Simple Requests

In its most simple form, a polite request can consist of only two words.

Structure

请 + Verb

Examples

  • 进 。Qǐng jìn.Please come in.
  • 坐 。Qǐng zuò.Please sit down.
  • 说 。Qǐng shuō.Please speak.

Longer Requests

Obviously, those requests may be significantly longer.

Structure

请 (+ 你) + Verb Phrase

Examples

  • 喝 茶 。Qǐng hē chá.Please have some tea.
  • 不要 迟到 。Qǐng bùyào chídào.Please do not be late.
  • 尝 一 尝 。Qǐng cháng yī cháng.Please have a taste.
  • 你 说 得 慢 一点 。Qǐng nǐ shuō de màn yīdiǎn.Please speak more slowly.
  • 你 听 老师 的 话 。Qǐng nǐ tīng lǎoshī de huà.Please listen to the teacher.
  • 你 离开 。Qǐng nǐ líkāi.Please leave.

The phrase 请问 (qǐngwèn) is a set expression meaning not "please ask," but rather, "may I ask." It frequently comes before asking for directions or other polite requests for information.

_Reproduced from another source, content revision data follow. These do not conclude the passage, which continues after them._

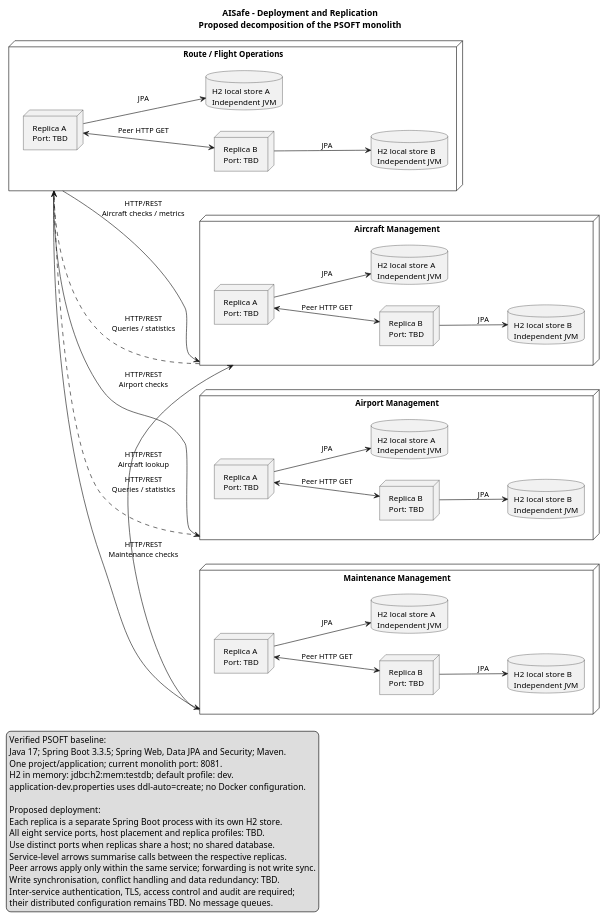
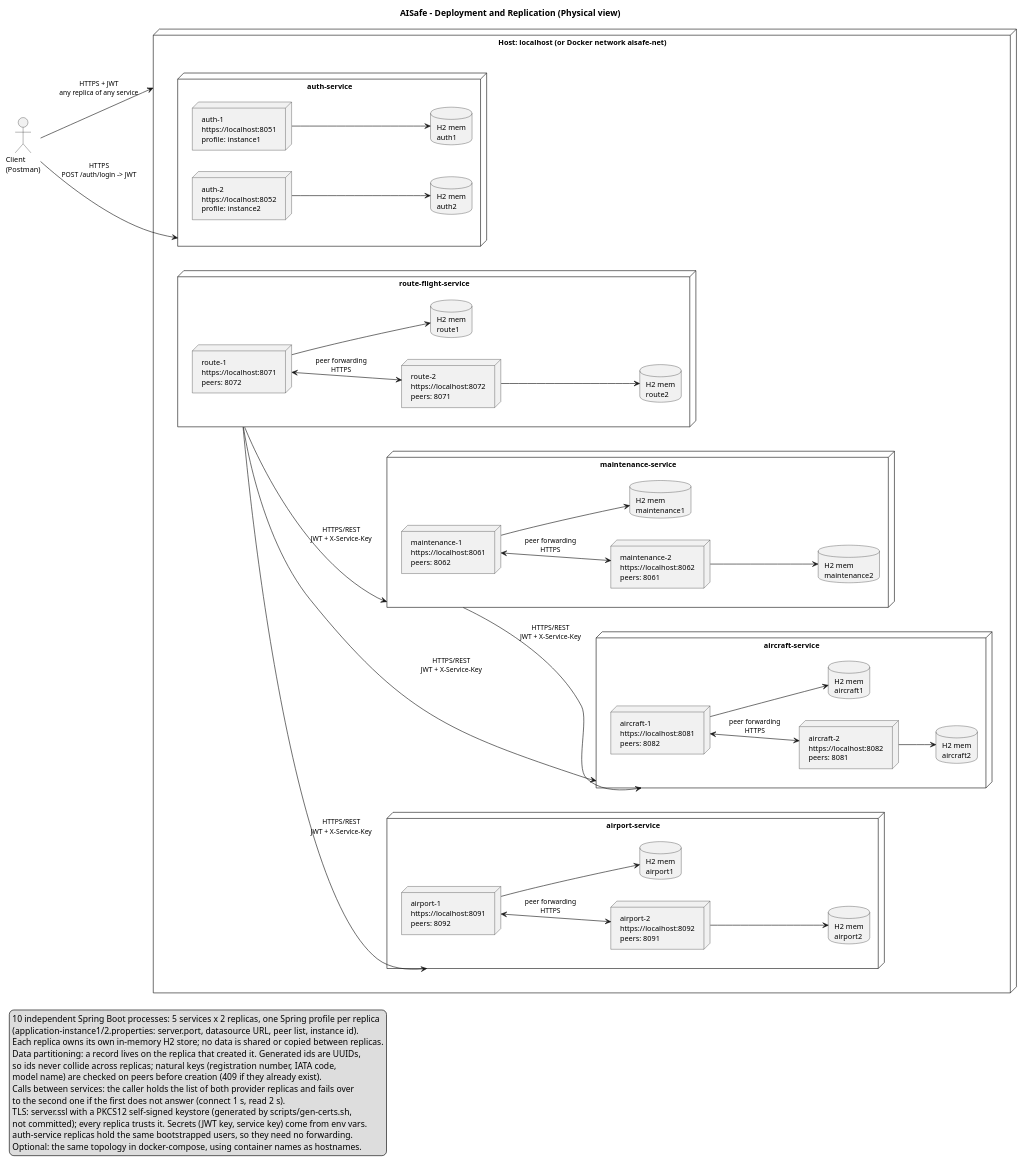
Before and after one commit to KolmerKinga/sisdig_1230426_1231051: the diagram in AISafe/docs/aisafe_diagrams/aisafe_deployment_replication.puml, drawn with PlantUML. The commit also changed 20 other files, not shown here.

Commit message:
Alteração e correção nos diagramas .puml e na justificação

```diff
--- a/AISafe/docs/aisafe_diagrams/aisafe_deployment_replication.puml
+++ b/AISafe/docs/aisafe_diagrams/aisafe_deployment_replication.puml
@@ -1,83 +1,87 @@
 @startuml
-' Sources: ZIP pom.xml, application.properties, application-dev.properties,
-' package/controller/repository analysis; SIDIS assignment, PL2, PL3;
-' output/arq_corrigida.puml.
-' Existing code: one Maven project and one Spring Boot application, not four
-' separately deployed services. Packages Aircraft/AircraftCatalog -> Aircraft;
-' Airport -> Airport; Route/Flight -> Route; Maintenance -> Maintenance.
-' The ZIP contains no Dockerfile/Compose configuration or inter-service client.
-' H2 per replica is an initial proposal using the existing database technology.
-' Hosts, eight future ports, peer URLs, separate builds and replica profiles TBD.
-title AISafe - Deployment and Replication\nProposed decomposition of the PSOFT monolith
+title AISafe - Deployment and Replication (Physical view)
+
 left to right direction
 skinparam monochrome true
 skinparam shadowing false
-skinparam componentStyle rectangle
-skinparam packageStyle rectangle
 skinparam defaultFontName SansSerif
-skinparam defaultFontSize 13
-skinparam ArrowFontSize 12
-skinparam NoteBackgroundColor white
+skinparam defaultFontSize 12
+skinparam ArrowFontSize 11
 
-node "Route / Flight Operations" as Route {
-  node "Replica A\nPort: TBD" as RA
-  node "Replica B\nPort: TBD" as RB
-  database "H2 local store A\nIndependent JVM" as RDA
-  database "H2 local store B\nIndependent JVM" as RDB
-  RA <--> RB : Peer HTTP GET
-  RA --> RDA : JPA
-  RB --> RDB : JPA
-}
-node "Aircraft Management" as Aircraft {
-  node "Replica A\nPort: TBD" as AA
-  node "Replica B\nPort: TBD" as AB
-  database "H2 local store A\nIndependent JVM" as ADA
-  database "H2 local store B\nIndependent JVM" as ADB
-  AA <--> AB : Peer HTTP GET
-  AA --> ADA : JPA
-  AB --> ADB : JPA
-}
-node "Airport Management" as Airport {
-  node "Replica A\nPort: TBD" as PA
-  node "Replica B\nPort: TBD" as PB
-  database "H2 local store A\nIndependent JVM" as PDA
-  database "H2 local store B\nIndependent JVM" as PDB
-  PA <--> PB : Peer HTTP GET
-  PA --> PDA : JPA
-  PB --> PDB : JPA
-}
-node "Maintenance Management" as Maintenance {
-  node "Replica A\nPort: TBD" as MA
-  node "Replica B\nPort: TBD" as MB
-  database "H2 local store A\nIndependent JVM" as MDA
-  database "H2 local store B\nIndependent JVM" as MDB
-  MA <--> MB : Peer HTTP GET
-  MA --> MDA : JPA
-  MB --> MDB : JPA
+actor "Client\n(Postman)" as Client
+
+node "Host: localhost (or Docker network aisafe-net)" as Host {
+
+  node "auth-service" as AuthSvc {
+    node "auth-1\nhttps://localhost:8051\nprofile: instance1" as AU1
+    node "auth-2\nhttps://localhost:8052\nprofile: instance2" as AU2
+    database "H2 mem\nauth1" as AUD1
+    database "H2 mem\nauth2" as AUD2
+    AU1 --> AUD1
+    AU2 --> AUD2
+  }
+
+  node "aircraft-service" as AircraftSvc {
+    node "aircraft-1\nhttps://localhost:8081\npeers: 8082" as AC1
+    node "aircraft-2\nhttps://localhost:8082\npeers: 8081" as AC2
+    database "H2 mem\naircraft1" as ACD1
+    database "H2 mem\naircraft2" as ACD2
+    AC1 --> ACD1
+    AC2 --> ACD2
+    AC1 <--> AC2 : peer forwarding\nHTTPS
+  }
+
+  node "airport-service" as AirportSvc {
+    node "airport-1\nhttps://localhost:8091\npeers: 8092" as AP1
+    node "airport-2\nhttps://localhost:8092\npeers: 8091" as AP2
+    database "H2 mem\nairport1" as APD1
+    database "H2 mem\nairport2" as APD2
+    AP1 --> APD1
+    AP2 --> APD2
+    AP1 <--> AP2 : peer forwarding\nHTTPS
+  }
+
+  node "route-flight-service" as RouteSvc {
+    node "route-1\nhttps://localhost:8071\npeers: 8072" as RF1
+    node "route-2\nhttps://localhost:8072\npeers: 8071" as RF2
+    database "H2 mem\nroute1" as RFD1
+    database "H2 mem\nroute2" as RFD2
+    RF1 --> RFD1
+    RF2 --> RFD2
+    RF1 <--> RF2 : peer forwarding\nHTTPS
+  }
+
+  node "maintenance-service" as MaintSvc {
+    node "maintenance-1\nhttps://localhost:8061\npeers: 8062" as MT1
+    node "maintenance-2\nhttps://localhost:8062\npeers: 8061" as MT2
+    database "H2 mem\nmaintenance1" as MTD1
+    database "H2 mem\nmaintenance2" as MTD2
+    MT1 --> MTD1
+    MT2 --> MTD2
+    MT1 <--> MT2 : peer forwarding\nHTTPS
+  }
 }
 
-Route --> Aircraft : HTTP/REST\nAircraft checks / metrics
-Route --> Airport : HTTP/REST\nAirport checks
-Route --> Maintenance : HTTP/REST\nMaintenance checks
-Maintenance --> Aircraft : HTTP/REST\nAircraft lookup
-Aircraft ..> Route : HTTP/REST\nQueries / statistics
-Airport ..> Route : HTTP/REST\nQueries / statistics
+Client --> AuthSvc : HTTPS\nPOST /auth/login -> JWT
+Client --> Host : HTTPS + JWT\nany replica of any service
+
+RouteSvc --> AircraftSvc : HTTPS/REST\nJWT + X-Service-Key
+RouteSvc --> AirportSvc : HTTPS/REST\nJWT + X-Service-Key
+RouteSvc --> MaintSvc : HTTPS/REST\nJWT + X-Service-Key
+MaintSvc --> AircraftSvc : HTTPS/REST\nJWT + X-Service-Key
 
 legend bottom left
-  Verified PSOFT baseline:
-  Java 17; Spring Boot 3.3.5; Spring Web, Data JPA and Security; Maven.
-  One project/application; current monolith port: 8081.
-  H2 in memory: jdbc:h2:mem:testdb; default profile: dev.
-  application-dev.properties uses ddl-auto=create; no Docker configuration.
-
-  Proposed deployment:
-  Each replica is a separate Spring Boot process with its own H2 store.
-  All eight service ports, host placement and replica profiles: TBD.
-  Use distinct ports when replicas share a host; no shared database.
-  Service-level arrows summarise calls between the respective replicas.
-  Peer arrows apply only within the same service; forwarding is not write sync.
-  Write synchronisation, conflict handling and data redundancy: TBD.
-  Inter-service authentication, TLS, access control and audit are required;
-  their distributed configuration remains TBD. No message queues.
+  10 independent Spring Boot processes: 5 services x 2 replicas, one Spring profile per replica
+  (application-instance1/2.properties: server.port, datasource URL, peer list, instance id).
+  Each replica owns its own in-memory H2 store; no data is shared or copied between replicas.
+  Data partitioning: a record lives on the replica that created it. Generated ids are UUIDs,
+  so ids never collide across replicas; natural keys (registration number, IATA code,
+  model name) are checked on peers before creation (409 if they already exist).
+  Calls between services: the caller holds the list of both provider replicas and fails over
+  to the second one if the first does not answer (connect 1 s, read 2 s).
+  TLS: server.ssl with a PKCS12 self-signed keystore (generated by scripts/gen-certs.sh,
+  not committed); every replica trusts it. Secrets (JWT key, service key) come from env vars.
+  auth-service replicas hold the same bootstrapped users, so they need no forwarding.
+  Optional: the same topology in docker-compose, using container names as hostnames.
 endlegend
 @enduml
```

  • 问 , 洗手间 在 哪里 。Qǐng wèn, xǐshǒujiān zài nǎlǐ?Excuse me, where is the restroom?

Being Polite without 请 (qǐng)

You may have noticed that the Chinese themselves do not use 请 (qǐng) nearly as much as we use the word "please" in English. It's not because Chinese people are rude; it's because the word 请 (qǐng) feels rather formal in Chinese, and most people don't feel the need to use it with family members, friends, or even co-workers.

Here are some other ways to start make a request to still be polite, but less in a less formal way:

  • 可 不 可以 …… ?kě bu kěyǐ…?Could you...?
  • 能 不 能 …… ?néng bu néng…?Can you...?
  • 麻烦 你 …… Máfan nǐ…Can I trouble you to... (?)

More Advanced Uses of 请 (qǐng)

Aside from this "please" usage, the word 请 (qǐng) has some additional uses not covered here. It can mean "to invite," or "to treat (someone to a meal)," and can even be used as a causative verb. None of those uses are covered here.

Sources and further reading